Problem details: Produce a copy of every line in the records that holds the string "german".

The records:
BEGIN
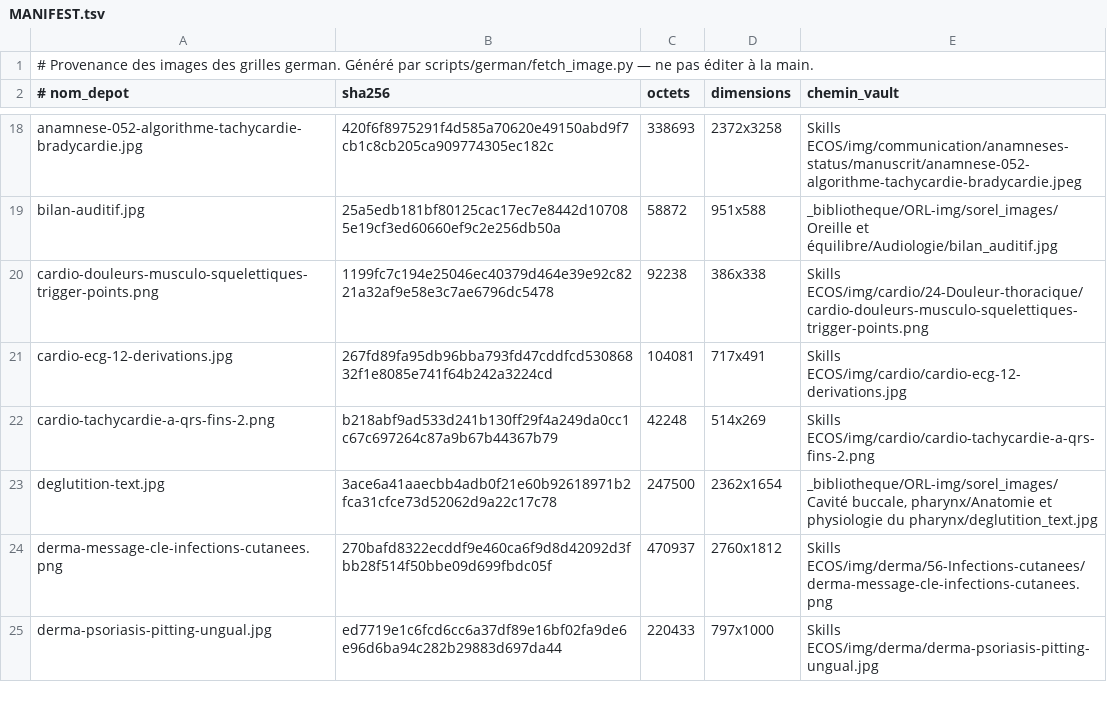
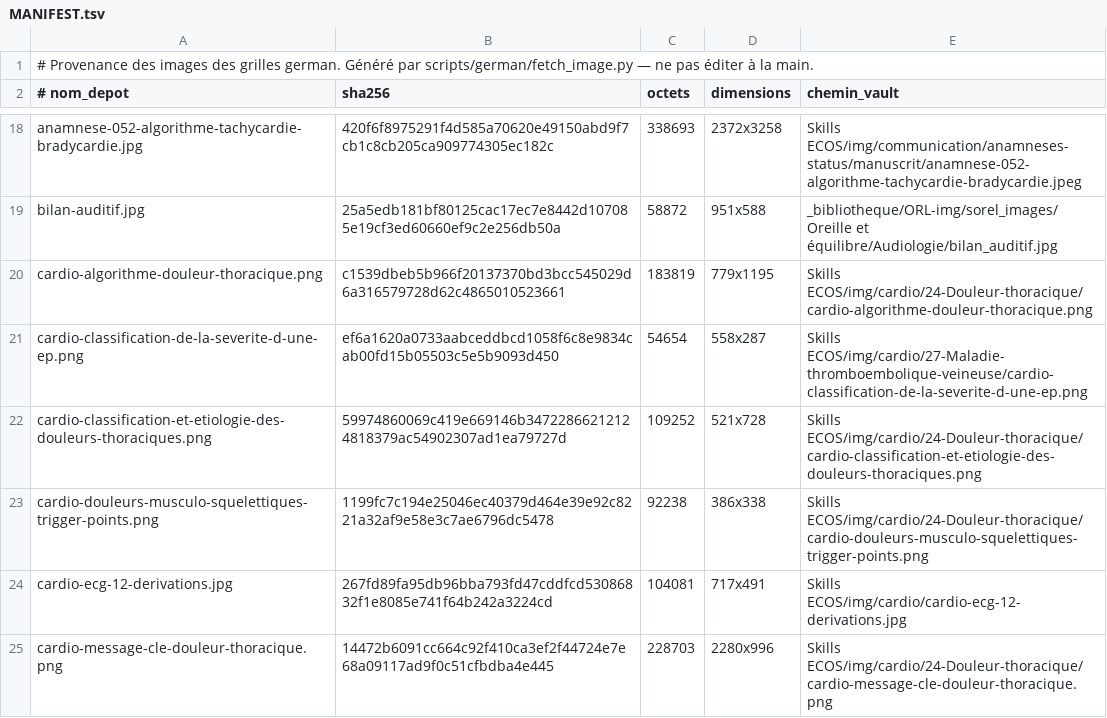
Before and after one commit to bicou86/grilles-ecos, a TSV file: cases/img/german/MANIFEST.tsv, drawn as a sheet; only a part is shown, gaps mark what is left out; the shorter side is filled out with more unchanged rows; the diff covers the shown part only; the diff names each change by its address in the sheet, - before the commit and + after, or states it on an @@ line.

```diff
--- a/cases/img/german/MANIFEST.tsv
+++ b/cases/img/german/MANIFEST.tsv
+row 20: cardio-algorithme-douleur-thoracique.png | c1539dbeb5b966f20137370bd3bcc545029d6a316579728d62c4865010523661 | 183819 | 779x1195 | Skills ECOS/img/cardio/24-Douleur-thoracique/cardio-algorithme-douleur-thoracique.png
+row 21: cardio-classification-de-la-severite-d-une-ep.png | ef6a1620a0733aabceddbcd1058f6c8e9834cab00fd15b05503c5e5b9093d450 | 54654 | 558x287 | Skills ECOS/img/cardio/27-Maladie-thromboembolique-veineuse/cardio-classification-de-la-severite-d-une-ep.png
+row 22: cardio-classification-et-etiologie-des-douleurs-thoraciques.png | 59974860069c419e669146b34722866212124818379ac54902307ad1ea79727d | 109252 | 521x728 | Skills ECOS/img/cardio/24-Douleur-thoracique/cardio-classification-et-etiologie-des-douleurs-thoraciques.png
+row 25: cardio-message-cle-douleur-thoracique.png | 14472b6091cc664c92f410ca3ef2f44724e7e68a09117ad9f0c51cfbdba4e445 | 228703 | 2280x996 | Skills ECOS/img/cardio/24-Douleur-thoracique/cardio-message-cle-douleur-thoracique.png
```
Also changed, not shown: 11 added rows elsewhere in this file, 20 other files.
END
The completed task:
Before and after one commit to bicou86/grilles-ecos, a TSV file: cases/img/german/MANIFEST.tsv, drawn as a sheet; only a part is shown, gaps mark what is left out; the shorter side is filled out with more unchanged rows; the diff covers the shown part only; the diff names each change by its address in the sheet, - before the commit and + after, or states it on an @@ line.
--- a/cases/img/german/MANIFEST.tsv
+++ b/cases/img/german/MANIFEST.tsv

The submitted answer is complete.